Virtually every daily activity requires eye sight, from reading to working to sports and communicating with others. Yet, eye experts note that too often people forget to take measures that can prevent injuries. July’s observance of Eye Injury Prevention Month offers a great opportunity to think about eye safety.
“There are some basic steps you can take to help reduce eye injuries,” said Mirage Shah, OD, FAAO, optometrist at the Ophthalmology Clinic at Parkland Health & Hospital System. “One of the most important of these is to wear protective safety glasses when doing housework, yard work or playing sports.”
That simple measure can go a long way toward preventing all kinds of eye injuries. According to the American Academy of Ophthalmology, nearly one million people lose some degree of vision from preventable eye injury every year. An estimated 44 percent of the injuries occur in the home, and more than 40 percent are related to sports or recreational activities.
“Eye injuries occur from many different sources, such as household chemicals splashing, flying fragments and fumes in the workshop, fireworks, baseballs, tennis balls and exposure to ultraviolet (UV) sunlight” Dr. Shah said.

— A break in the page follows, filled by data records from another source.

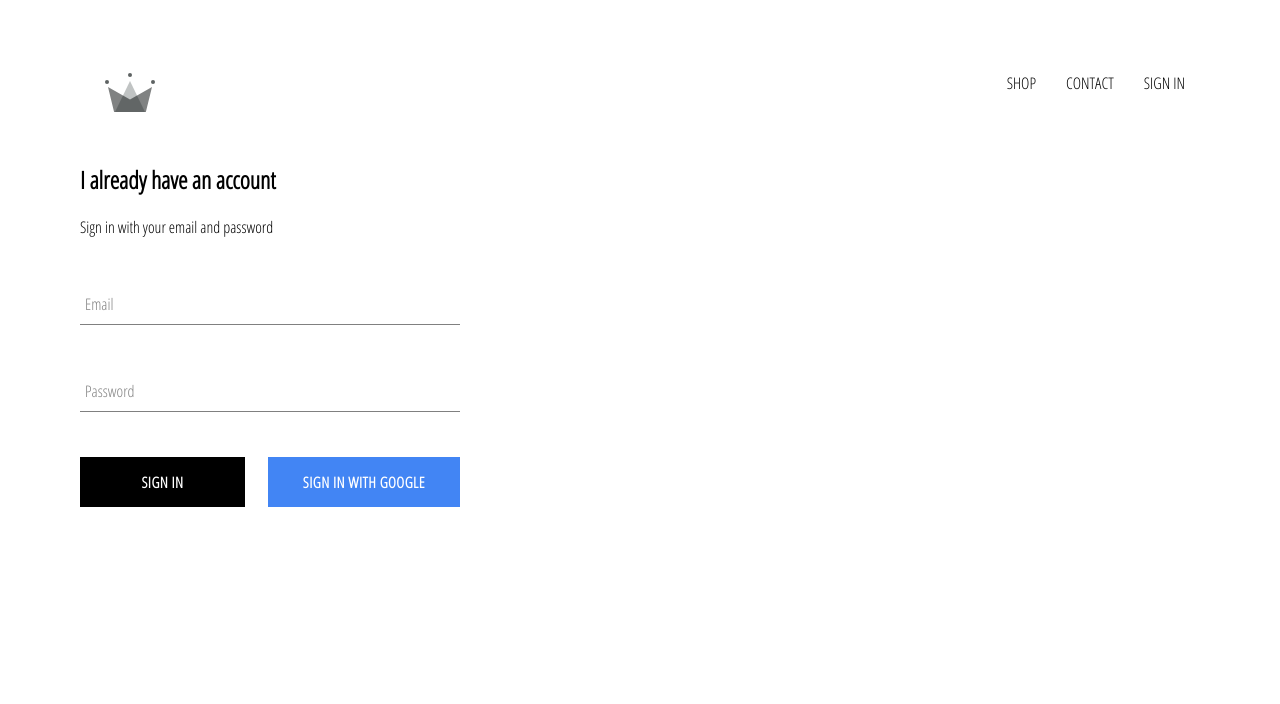
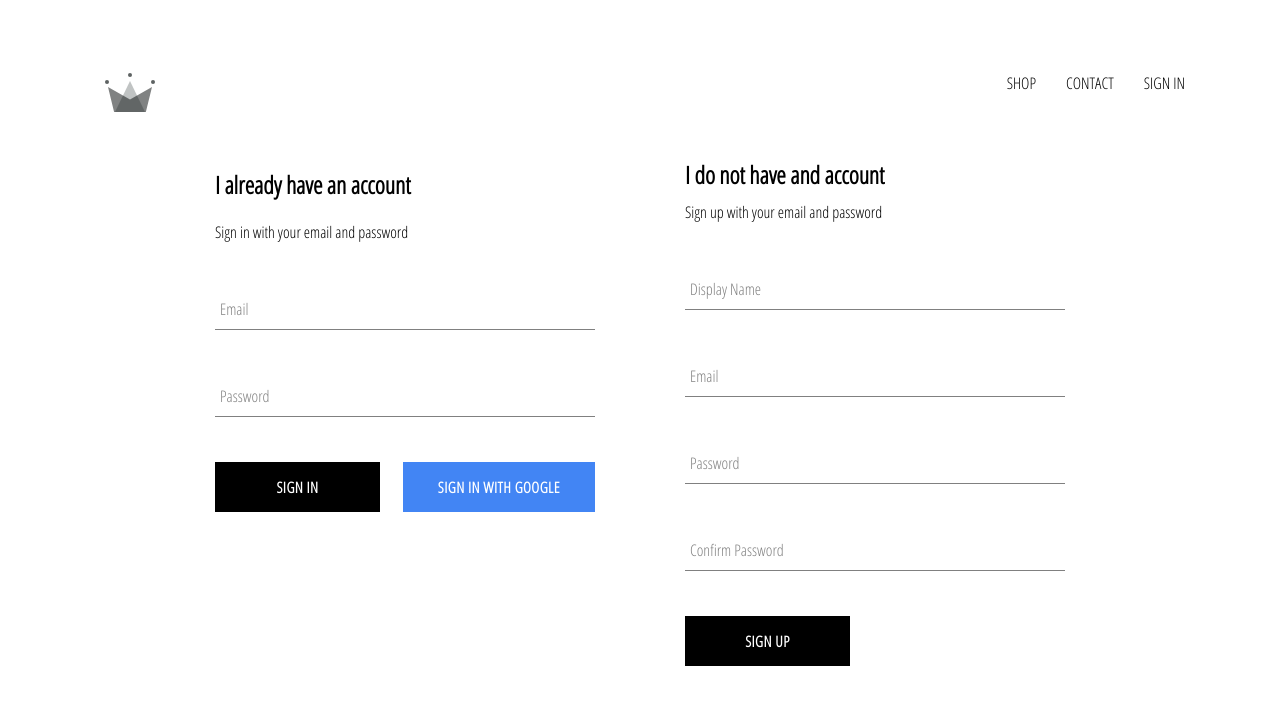
Before and after one commit to mwritter/react-store, a React (Create React App) app: page /signin in a window 1280 px wide. Shown: the top 704 px of the page. Built offline with nearby package versions, Linux system fonts and the light colour scheme; no server answers.

Commit message:
Implemented firebase utils, included ability to store authenticated users into our firebase database

```diff
--- a/src/App.js
+++ b/src/App.js
@@ -7,7 +7,7 @@
 import ShopPage from './pages/shop/shop.component';
 import SignInAndSignUpPage from './pages/sign-in-and-sign-up/sign-in-and-sign-up.component'
 import Header from './components/header/header.component';
-import { auth } from './firebase/firebase.utils';
+import { auth, createUserProfileDocument } from './firebase/firebase.utils';
 
 class App extends React.Component {
   constructor() {
@@ -20,10 +20,21 @@
   unsubscribeFromAuth = null;
 
   componentDidMount() {
-    this.unsubscribeFromAuth = auth.onAuthStateChanged(user => {
-      this.setState({ currentUser: user });
+    this.unsubscribeFromAuth = auth.onAuthStateChanged(async userAuth => {
+      if (userAuth) {
+        const userRef = await createUserProfileDocument(userAuth);
+        userRef.onSnapshot(snapShot => {
+          this.setState({
+            currentUser: {
+              id: snapShot.id,
+              ...snapShot.data()
+            }
+          });
+        });
+      } else {
+        this.setState({ currentUser: null })
+      }
 
-      console.log(user);
     });
   }
 
--- /dev/null
+++ b/src/components/sign-up/sign-up.component.jsx
@@ -0,0 +1,96 @@
+import React from 'react'
+import FormInput from '../form-input/form-input.component';
+import CustomButton from '../custom-button/custom-button.component';
+
+import './sign-up.styles.scss';
+
+import { auth, createUserProfileDocument } from '../../firebase/firebase.utils';
+
+class SignUp extends React.Component {
+    constructor() {
+        super();
+
+        this.state = {
+            displayName: '',
+            email: '',
+            password: '',
+            confirmPassword: ''
+        }
+    }
+
+    handleSubmit = async evt => {
+        evt.preventDefault();
+        const { displayName, email, password, confirmPassword } = this.state;
+        if (password !== confirmPassword) {
+            alert("passwords dont match");
+            return;
+        }
+
+        try {
+            const { user } = await auth.createUserWithEmailAndPassword(email, password);
+            await createUserProfileDocument(user, { displayName });
+            this.setState({
+                displayName: '',
+                email: '',
+                password: '',
+                confirmPassword: ''
+            });
+        } catch (error) {
+            console.error(error);
+        }
+    }
+
+    handleChange = evt => {
+        const { name, value } = evt.target;
+        this.setState({ [name]: value })
+    }
+
+    render() {
+        const { displayName, email, password, confirmPassword } = this.state;
+        return (
+            <div className='sign-up'>
+                <h2 className="title">
+                    I do not have and account
+                </h2>
+                <span>Sign up with your email and password</span>
+                <form onSubmit={this.handleSubmit} className="sign-up-form">
+                    <FormInput
+                        onChange={this.handleChange}
+                        label='Display Name'
+                        type='text'
+                        name='displayName'
+                        value={displayName}
+                        required
+                    />
+                    <FormInput
+                        onChange={this.handleChange}
+                        label='Email'
+                        type='email'
+                        name='email'
+                        value={email}
+                        required
+                    />
+                    <FormInput
+                        onChange={this.handleChange}
+                        label='Password'
+                        type='password'
+                        name='password'
+                        value={password}
+                        required
+                    />
+                    <FormInput
+                        onChange={this.handleChange}
+                        label='Confirm Password'
+                        type='password'
+                        name='confirmPassword'
+                        value={confirmPassword}
+                        required
+                    />
+                    <CustomButton type="submit">SIGN UP</CustomButton>
+                </form>
+            </div>
+        )
+    }
+}
+
+export default SignUp;
--- /dev/null
+++ b/src/components/sign-up/sign-up.styles.scss
@@ -0,0 +1,9 @@
+.sign-up {
+  display: flex;
+  flex-direction: column;
+  width: 380px;
+
+  .title {
+    margin: 10px 0;
+  }
+}
--- a/src/firebase/firebase.utils.js
+++ b/src/firebase/firebase.utils.js
@@ -12,6 +12,33 @@
     measurementId: "G-1T0MJSJW3D"
 };
 
+export const createUserProfileDocument = async (userAuth, additionalData) => {
+    if(!userAuth) {
+        return;
+    }
+
+    const userRef = firestore.doc(`users/${userAuth.uid}`);
+
+    const snapShot = await userRef.get();
+
+    if(!snapShot.exists) {
+        const {displayName, email} = userAuth;
+        const createdAt = new Date();
+        try {
+            await userRef.set({
+                displayName,
+                email,
+                createdAt,
+                ...additionalData
+            });
+        } catch (error) {
+            console.log('Error creating user', error.message);
+        }
+    }
+
+    return userRef;
+}
+
 firebase.initializeApp(config);
 
 export const auth = firebase.auth();
--- a/src/pages/sign-in-and-sign-up/sign-in-and-sign-up.component.jsx
+++ b/src/pages/sign-in-and-sign-up/sign-in-and-sign-up.component.jsx
@@ -1,6 +1,7 @@
 import React from 'react';
 
 import SignIn from '../../components/sign-in/sign-in.component';
+import SignUp from '../../components/sign-up/sign-up.component';
 
 import './sign-in-and-sign-up.styles.scss';
 
@@ -8,6 +9,7 @@
     return (
         <div className="sign-in-and-sign-up">
             <SignIn />
+            <SignUp />
         </div>
     )
 }
--- a/src/pages/sign-in-and-sign-up/sign-in-and-sign-up.styles.scss
+++ b/src/pages/sign-in-and-sign-up/sign-in-and-sign-up.styles.scss
@@ -0,0 +1,6 @@
+.sign-in-and-sign-up {
+    width: 850px;
+    display: flex;
+    justify-content: space-between;
+    margin: 30px auto;
+}
```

Even mundane household chores can pose hazards. Dr. Shah recalled a 42-year-old patient whose eye was scratched by a tree branch as he was trimming a hedge. The man developed a fungal infection of the cornea and needed extensive treatment.
“He permanently lost a little bit of vision in that eye, and it could have been prevented by wearing safety glasses,” he said.
The Vision Council also notes that just as UV exposure can burn and damage the skin, it can also harm unprotected eyes. Extended UV exposure has been linked to eye cancer and increased risk for cataracts. Protection from UV exposure is especially important for children. But a survey by the Vision Council reports that less than half of parents make sure their children wear sunglasses when outside. And, almost a third of adults never or rarely use sunglasses when outside.
The American Academy of Ophthalmology also recommends that parents only buy only age-appropriate toys for their children, avoiding toys with projectiles. Parents should look for items labeled with “ASTM,” which means it meets standards set by the American Society for Testing and Materials. Protective eyewear for household or workshop use should be marked with “ASNI Z87.1,” which means the glasses, goggles or face shield meets the requirements of the American Standards Institute.
“If someone does suffer an eye injury, they should contact their local eye doctor, or go to the nearest emergency room immediately,” Dr. Shah said. “If chemicals are involved, immediately rinse your eyes, preferably with sterile saline solution or an eye rinse, for several minutes and visit an eye care specialist.” Dr. Shah added that rinsing with water is a less desirable option due to possible contaminants in the water and recommended having sterile saline solution or eye rinse in your home for possible emergencies.
For additional information on preventing eye injuries visit http://www.geteyesmart.org/eyesmart/living/eye-injuries/preventing.cfm.